> **TRY IT**
Each line in the entries below that holds the string "shown" must be copied.

*** Opening of PROVIDED DATA ***

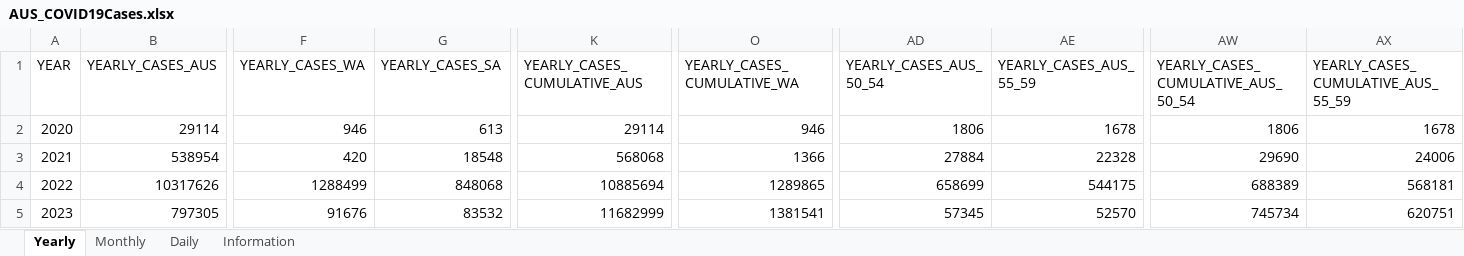
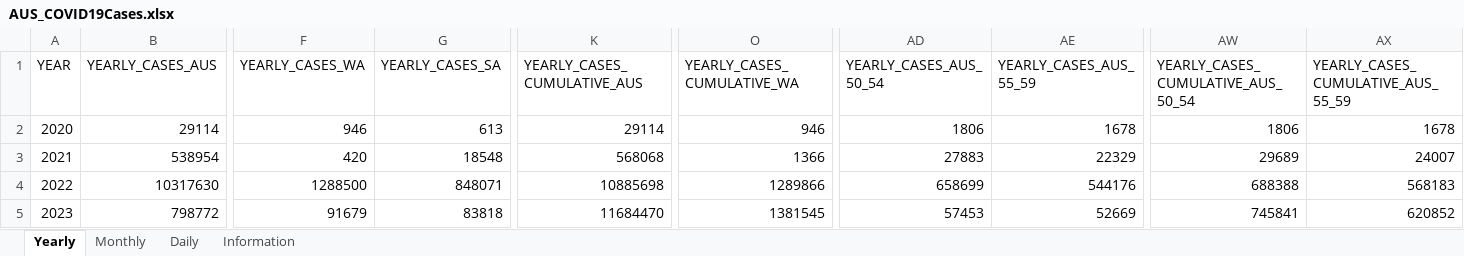
Before and after one commit to dbRaevn/covid19, an Excel workbook: pandemic/AUS_COVID19Cases.xlsx, sheet Yearly, drawn as a sheet; only a part is shown, gaps mark what is left out; values as stored, in another font and other column widths than the file's, no borders; removed rows and columns are numbered as before the commit, all else as after; rows hold the shown columns only; the diff covers the shown part only; the diff names each change by its address in the sheet, - before the commit and + after, or states it on an @@ line.

Commit message:
Update AUS_COVID19Cases.xlsx

```diff
--- a/pandemic/AUS_COVID19Cases.xlsx (sheet Yearly)
+++ b/pandemic/AUS_COVID19Cases.xlsx (sheet Yearly)
-AD3 (YEARLY_CASES_AUS_50_54): 27884
+AD3 (YEARLY_CASES_AUS_50_54): 27883
-AE3 (YEARLY_CASES_AUS_55_59): 22328
+AE3 (YEARLY_CASES_AUS_55_59): 22329
-AW3: 29690
+AW3: 29689
-AX3: 24006
+AX3: 24007
-B4 (YEARLY_CASES_AUS): 10317626
+B4 (YEARLY_CASES_AUS): 10317630
-F4 (YEARLY_CASES_WA): 1288499
+F4 (YEARLY_CASES_WA): 1288500
-G4 (YEARLY_CASES_SA): 848068
+G4 (YEARLY_CASES_SA): 848071
-K4 (YEARLY_CASES_CUMULATIVE_AUS): 10885694
+K4 (YEARLY_CASES_CUMULATIVE_AUS): 10885698
-O4 (YEARLY_CASES_CUMULATIVE_WA): 1289865
+O4 (YEARLY_CASES_CUMULATIVE_WA): 1289866
-AE4 (YEARLY_CASES_AUS_55_59): 544175
+AE4 (YEARLY_CASES_AUS_55_59): 544176
-AW4: 688389
+AW4: 688388
-AX4: 568181
+AX4: 568183
-row 5: 2023 | 797305 | 91676 | 83532 | 11682999 | 1381541 | 57345 | 52570 | 745734 | 620751
+row 5: 2023 | 798772 | 91679 | 83818 | 11684470 | 1381545 | 57453 | 52669 | 745841 | 620852
```
Also changed, not shown: 23 edited cells elsewhere in this sheet, sheet Daily, sheet Monthly, sheet Information.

*** Close of PROVIDED DATA ***

> **TASK SOLUTION**
Before and after one commit to dbRaevn/covid19, an Excel workbook: pandemic/AUS_COVID19Cases.xlsx, sheet Yearly, drawn as a sheet; only a part is shown, gaps mark what is left out; values as stored, in another font and other column widths than the file's, no borders; removed rows and columns are numbered as before the commit, all else as after; rows hold the shown columns only; the diff covers the shown part only; the diff names each change by its address in the sheet, - before the commit and + after, or states it on an @@ line.
Also changed, not shown: 23 edited cells elsewhere in this sheet, sheet Daily, sheet Monthly, sheet Information.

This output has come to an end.